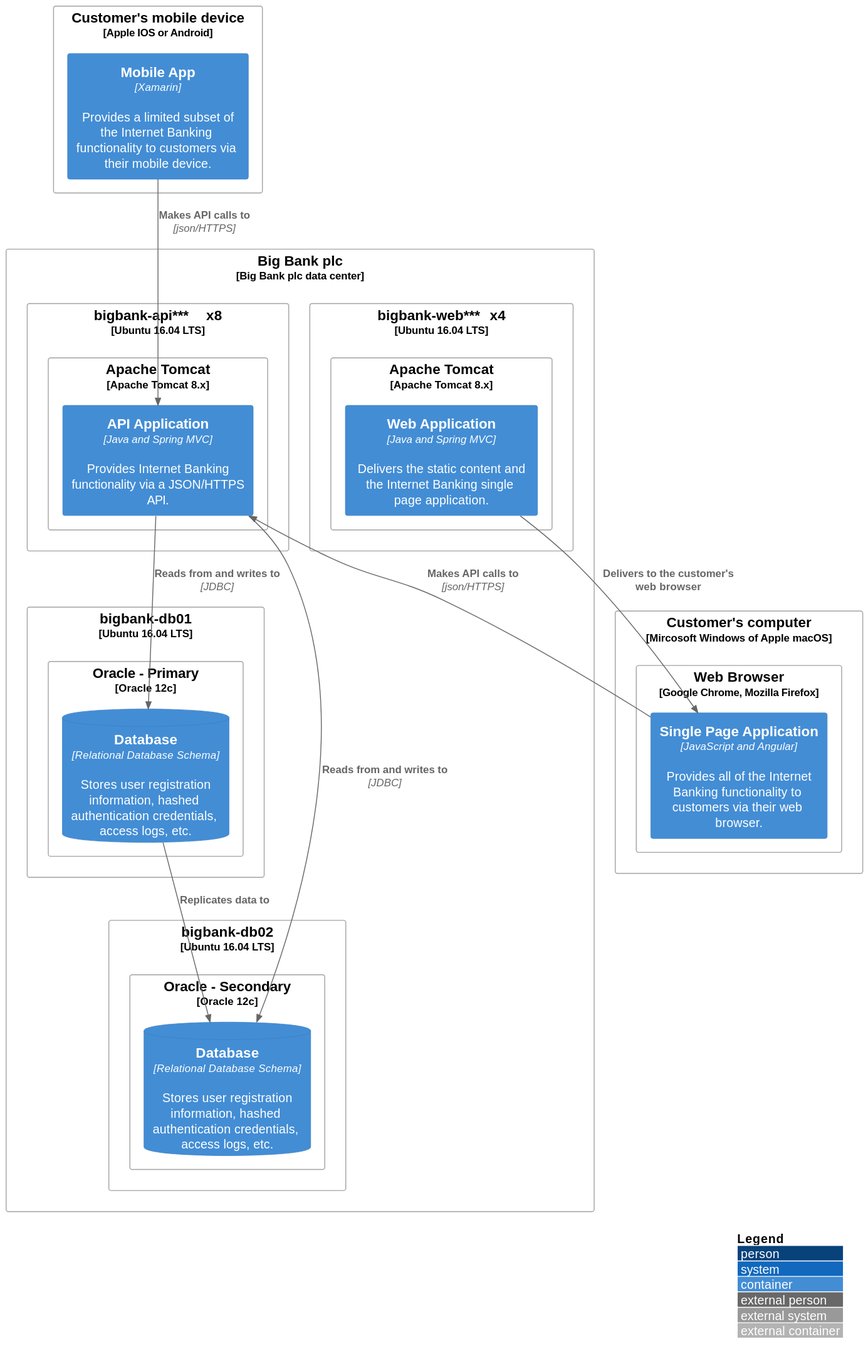
This is docs/2 Current Deployment Diagram/deployment.svg from SilvioAmaral/SolutionAchitecture, a PlantUML export, as it was before one commit. The source it was exported from:
```plantuml
@startuml
!include https://raw.githubusercontent.com/adrianvlupu/C4-PlantUML/latest/C4_Deployment.puml

LAYOUT_WITH_LEGEND()

Deployment_Node(plc, "Big Bank plc", "Big Bank plc data center"){
    Deployment_Node(dn, "bigbank-api***\tx8", "Ubuntu 16.04 LTS"){
        Deployment_Node(apache, "Apache Tomcat", "Apache Tomcat 8.x"){
            Container(api, "API Application", "Java and Spring MVC", "Provides Internet Banking functionality via a JSON/HTTPS API.")
        }
    }
    Deployment_Node(bigbankdb01, "bigbank-db01", "Ubuntu 16.04 LTS"){
        Deployment_Node(oracle, "Oracle - Primary", "Oracle 12c"){
            ContainerDb(db, "Database", "Relational Database Schema", "Stores user registration information, hashed authentication credentials, access logs, etc.")
        }
    }
    Deployment_Node(bigbankdb02, "bigbank-db02", "Ubuntu 16.04 LTS"){
        Deployment_Node(oracle2, "Oracle - Secondary", "Oracle 12c"){
            ContainerDb(db2, "Database", "Relational Database Schema", "Stores user registration information, hashed authentication credentials, access logs, etc.")
        }
    }
    Deployment_Node(bb2, "bigbank-web***\tx4", "Ubuntu 16.04 LTS"){
        Deployment_Node(apache2, "Apache Tomcat", "Apache Tomcat 8.x"){
            Container(web, "Web Application", "Java and Spring MVC", "Delivers the static content and the Internet Banking single page application.")
        }
    }
}

Deployment_Node(mob, "Customer's mobile device", "Apple IOS or Android"){
    Container(mobile, "Mobile App", "Xamarin", "Provides a limited subset of the Internet Banking functionality to customers via their mobile device.")
}

Deployment_Node(comp, "Customer's computer", "Mircosoft Windows of Apple macOS"){
    Deployment_Node(browser, "Web Browser", "Google Chrome, Mozilla Firefox"){
        Container(spa, "Single Page Application", "JavaScript and Angular", "Provides all of the Internet Banking functionality to customers via their web browser.")
    }
}

Rel(mobile, api, "Makes API calls to", "json/HTTPS")
Rel(spa, api, "Makes API calls to", "json/HTTPS")
Rel(web, spa, "Delivers to the customer's web browser")
Rel(api, db, "Reads from and writes to", "JDBC")
Rel(api, db2, "Reads from and writes to", "JDBC")
Rel(db, db2, "Replicates data to")

@enduml
```
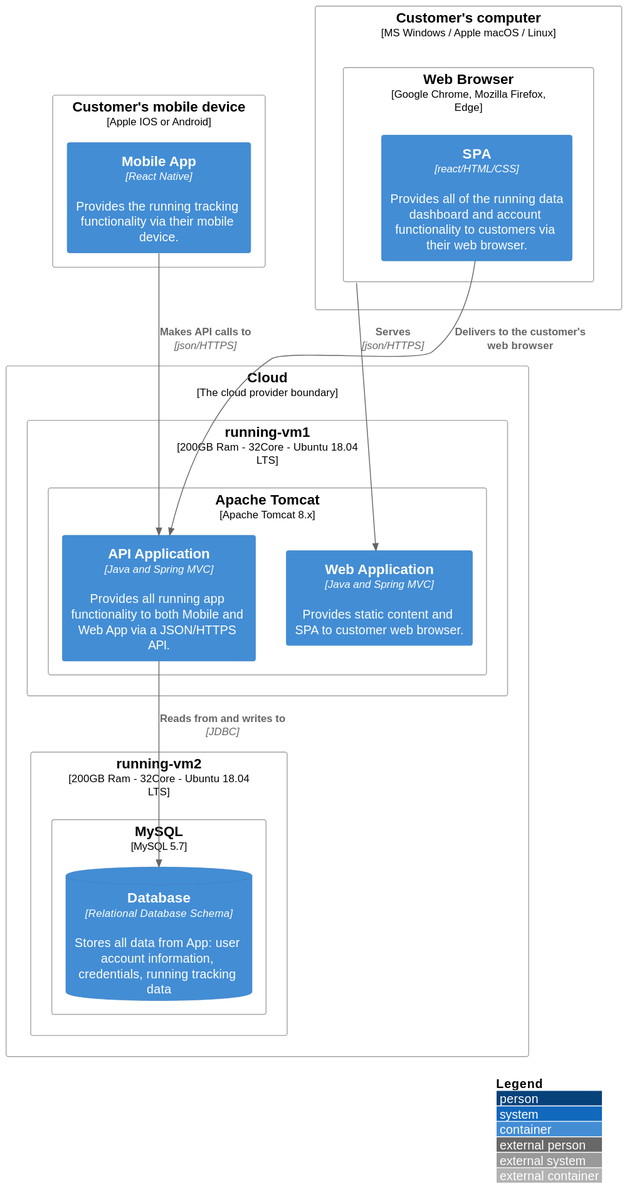
After the commit.

Change to the diagram source:
```diff
@@ -1,46 +1,35 @@
-@startuml
-!include https://raw.githubusercontent.com/adrianvlupu/C4-PlantUML/latest/C4_Deployment.puml
+@startuml deployment
+!include ../../C4-PlantUML/C4_Deployment.puml
 
 LAYOUT_WITH_LEGEND()
 
-Deployment_Node(plc, "Big Bank plc", "Big Bank plc data center"){
-    Deployment_Node(dn, "bigbank-api***\tx8", "Ubuntu 16.04 LTS"){
-        Deployment_Node(apache, "Apache Tomcat", "Apache Tomcat 8.x"){
-            Container(api, "API Application", "Java and Spring MVC", "Provides Internet Banking functionality via a JSON/HTTPS API.")
+Deployment_Node(plc, "Cloud", "The cloud provider boundary"){
+    Deployment_Node(dn, "running-vm1", "200GB Ram - 32Core - Ubuntu 18.04 LTS"){
+        Deployment_Node(apache2, "Apache Tomcat", "Apache Tomcat 8.x"){
+            Container(web, "Web Application", "Java and Spring MVC", "Provides static content and SPA to customer web browser.")
+            Container(api, "API Application", "Java and Spring MVC", "Provides all running app functionality to both Mobile and Web App via a JSON/HTTPS API.")
         }
     }
-    Deployment_Node(bigbankdb01, "bigbank-db01", "Ubuntu 16.04 LTS"){
-        Deployment_Node(oracle, "Oracle - Primary", "Oracle 12c"){
-            ContainerDb(db, "Database", "Relational Database Schema", "Stores user registration information, hashed authentication credentials, access logs, etc.")
-        }
-    }
-    Deployment_Node(bigbankdb02, "bigbank-db02", "Ubuntu 16.04 LTS"){
-        Deployment_Node(oracle2, "Oracle - Secondary", "Oracle 12c"){
-            ContainerDb(db2, "Database", "Relational Database Schema", "Stores user registration information, hashed authentication credentials, access logs, etc.")
-        }
-    }
-    Deployment_Node(bb2, "bigbank-web***\tx4", "Ubuntu 16.04 LTS"){
-        Deployment_Node(apache2, "Apache Tomcat", "Apache Tomcat 8.x"){
-            Container(web, "Web Application", "Java and Spring MVC", "Delivers the static content and the Internet Banking single page application.")
+    Deployment_Node(db01, "running-vm2", "200GB Ram - 32Core - Ubuntu 18.04 LTS"){
+        Deployment_Node(mysql, "MySQL", "MySQL 5.7"){
+            ContainerDb(db, "Database", "Relational Database Schema", "Stores all data from App: user account information, credentials, running tracking data")
         }
     }
 }
 
 Deployment_Node(mob, "Customer's mobile device", "Apple IOS or Android"){
-    Container(mobile, "Mobile App", "Xamarin", "Provides a limited subset of the Internet Banking functionality to customers via their mobile device.")
+    Container(mobile, "Mobile App", "React Native", "Provides the running tracking functionality via their mobile device.")
 }
 
-Deployment_Node(comp, "Customer's computer", "Mircosoft Windows of Apple macOS"){
-    Deployment_Node(browser, "Web Browser", "Google Chrome, Mozilla Firefox"){
-        Container(spa, "Single Page Application", "JavaScript and Angular", "Provides all of the Internet Banking functionality to customers via their web browser.")
+Deployment_Node(comp, "Customer's computer", "MS Windows / Apple macOS / Linux"){
+    Deployment_Node(browser, "Web Browser", "Google Chrome, Mozilla Firefox, Edge"){
+        Container(spa, "SPA", "react/HTML/CSS", "Provides all of the running data dashboard and account functionality to customers via their web browser.")
     }
 }
 
 Rel(mobile, api, "Makes API calls to", "json/HTTPS")
-Rel(spa, api, "Makes API calls to", "json/HTTPS")
-Rel(web, spa, "Delivers to the customer's web browser")
+Rel(spa, api, "Delivers to the customer's web browser")
+Rel(browser, web, "Serves", "json/HTTPS")
 Rel(api, db, "Reads from and writes to", "JDBC")
-Rel(api, db2, "Reads from and writes to", "JDBC")
-Rel(db, db2, "Replicates data to")
 
 @enduml
```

--

● **Exercise description**
Reproduce the material exactly; keep pictures out.

● **Response area**
This is docs/2 Current Deployment Diagram/deployment.svg from SilvioAmaral/SolutionAchitecture, a PlantUML export, as it was before one commit. The source it was exported from:
```plantuml
@startuml
!include https://raw.githubusercontent.com/adrianvlupu/C4-PlantUML/latest/C4_Deployment.puml

LAYOUT_WITH_LEGEND()

Deployment_Node(plc, "Big Bank plc", "Big Bank plc data center"){
    Deployment_Node(dn, "bigbank-api***\tx8", "Ubuntu 16.04 LTS"){
        Deployment_Node(apache, "Apache Tomcat", "Apache Tomcat 8.x"){
            Container(api, "API Application", "Java and Spring MVC", "Provides Internet Banking functionality via a JSON/HTTPS API.")
        }
    }
    Deployment_Node(bigbankdb01, "bigbank-db01", "Ubuntu 16.04 LTS"){
        Deployment_Node(oracle, "Oracle - Primary", "Oracle 12c"){
            ContainerDb(db, "Database", "Relational Database Schema", "Stores user registration information, hashed authentication credentials, access logs, etc.")
        }
    }
    Deployment_Node(bigbankdb02, "bigbank-db02", "Ubuntu 16.04 LTS"){
        Deployment_Node(oracle2, "Oracle - Secondary", "Oracle 12c"){
            ContainerDb(db2, "Database", "Relational Database Schema", "Stores user registration information, hashed authentication credentials, access logs, etc.")
        }
    }
    Deployment_Node(bb2, "bigbank-web***\tx4", "Ubuntu 16.04 LTS"){
        Deployment_Node(apache2, "Apache Tomcat", "Apache Tomcat 8.x"){
            Container(web, "Web Application", "Java and Spring MVC", "Delivers the static content and the Internet Banking single page application.")
        }
    }
}

Deployment_Node(mob, "Customer's mobile device", "Apple IOS or Android"){
    Container(mobile, "Mobile App", "Xamarin", "Provides a limited subset of the Internet Banking functionality to customers via their mobile device.")
}

Deployment_Node(comp, "Customer's computer", "Mircosoft Windows of Apple macOS"){
    Deployment_Node(browser, "Web Browser", "Google Chrome, Mozilla Firefox"){
        Container(spa, "Single Page Application", "JavaScript and Angular", "Provides all of the Internet Banking functionality to customers via their web browser.")
    }
}

Rel(mobile, api, "Makes API calls to", "json/HTTPS")
Rel(spa, api, "Makes API calls to", "json/HTTPS")
Rel(web, spa, "Delivers to the customer's web browser")
Rel(api, db, "Reads from and writes to", "JDBC")
Rel(api, db2, "Reads from and writes to", "JDBC")
Rel(db, db2, "Replicates data to")

@enduml
```
After the commit.

Change to the diagram source:
```diff
@@ -1,46 +1,35 @@
-@startuml
-!include https://raw.githubusercontent.com/adrianvlupu/C4-PlantUML/latest/C4_Deployment.puml
+@startuml deployment
+!include ../../C4-PlantUML/C4_Deployment.puml
 
 LAYOUT_WITH_LEGEND()
 
-Deployment_Node(plc, "Big Bank plc", "Big Bank plc data center"){
-    Deployment_Node(dn, "bigbank-api***\tx8", "Ubuntu 16.04 LTS"){
-        Deployment_Node(apache, "Apache Tomcat", "Apache Tomcat 8.x"){
-            Container(api, "API Application", "Java and Spring MVC", "Provides Internet Banking functionality via a JSON/HTTPS API.")
+Deployment_Node(plc, "Cloud", "The cloud provider boundary"){
+    Deployment_Node(dn, "running-vm1", "200GB Ram - 32Core - Ubuntu 18.04 LTS"){
+        Deployment_Node(apache2, "Apache Tomcat", "Apache Tomcat 8.x"){
+            Container(web, "Web Application", "Java and Spring MVC", "Provides static content and SPA to customer web browser.")
+            Container(api, "API Application", "Java and Spring MVC", "Provides all running app functionality to both Mobile and Web App via a JSON/HTTPS API.")
         }
     }
-    Deployment_Node(bigbankdb01, "bigbank-db01", "Ubuntu 16.04 LTS"){
-        Deployment_Node(oracle, "Oracle - Primary", "Oracle 12c"){
-            ContainerDb(db, "Database", "Relational Database Schema", "Stores user registration information, hashed authentication credentials, access logs, etc.")
-        }
-    }
-    Deployment_Node(bigbankdb02, "bigbank-db02", "Ubuntu 16.04 LTS"){
-        Deployment_Node(oracle2, "Oracle - Secondary", "Oracle 12c"){
-            ContainerDb(db2, "Database", "Relational Database Schema", "Stores user registration information, hashed authentication credentials, access logs, etc.")
-        }
-    }
-    Deployment_Node(bb2, "bigbank-web***\tx4", "Ubuntu 16.04 LTS"){
-        Deployment_Node(apache2, "Apache Tomcat", "Apache Tomcat 8.x"){
-            Container(web, "Web Application", "Java and Spring MVC", "Delivers the static content and the Internet Banking single page application.")
+    Deployment_Node(db01, "running-vm2", "200GB Ram - 32Core - Ubuntu 18.04 LTS"){
+        Deployment_Node(mysql, "MySQL", "MySQL 5.7"){
+            ContainerDb(db, "Database", "Relational Database Schema", "Stores all data from App: user account information, credentials, running tracking data")
         }
     }
 }
 
 Deployment_Node(mob, "Customer's mobile device", "Apple IOS or Android"){
-    Container(mobile, "Mobile App", "Xamarin", "Provides a limited subset of the Internet Banking functionality to customers via their mobile device.")
+    Container(mobile, "Mobile App", "React Native", "Provides the running tracking functionality via their mobile device.")
 }
 
-Deployment_Node(comp, "Customer's computer", "Mircosoft Windows of Apple macOS"){
-    Deployment_Node(browser, "Web Browser", "Google Chrome, Mozilla Firefox"){
-        Container(spa, "Single Page Application", "JavaScript and Angular", "Provides all of the Internet Banking functionality to customers via their web browser.")
+Deployment_Node(comp, "Customer's computer", "MS Windows / Apple macOS / Linux"){
+    Deployment_Node(browser, "Web Browser", "Google Chrome, Mozilla Firefox, Edge"){
+        Container(spa, "SPA", "react/HTML/CSS", "Provides all of the running data dashboard and account functionality to customers via their web browser.")
     }
 }
 
 Rel(mobile, api, "Makes API calls to", "json/HTTPS")
-Rel(spa, api, "Makes API calls to", "json/HTTPS")
-Rel(web, spa, "Delivers to the customer's web browser")
+Rel(spa, api, "Delivers to the customer's web browser")
+Rel(browser, web, "Serves", "json/HTTPS")
 Rel(api, db, "Reads from and writes to", "JDBC")
-Rel(api, db2, "Reads from and writes to", "JDBC")
-Rel(db, db2, "Replicates data to")
 
 @enduml
```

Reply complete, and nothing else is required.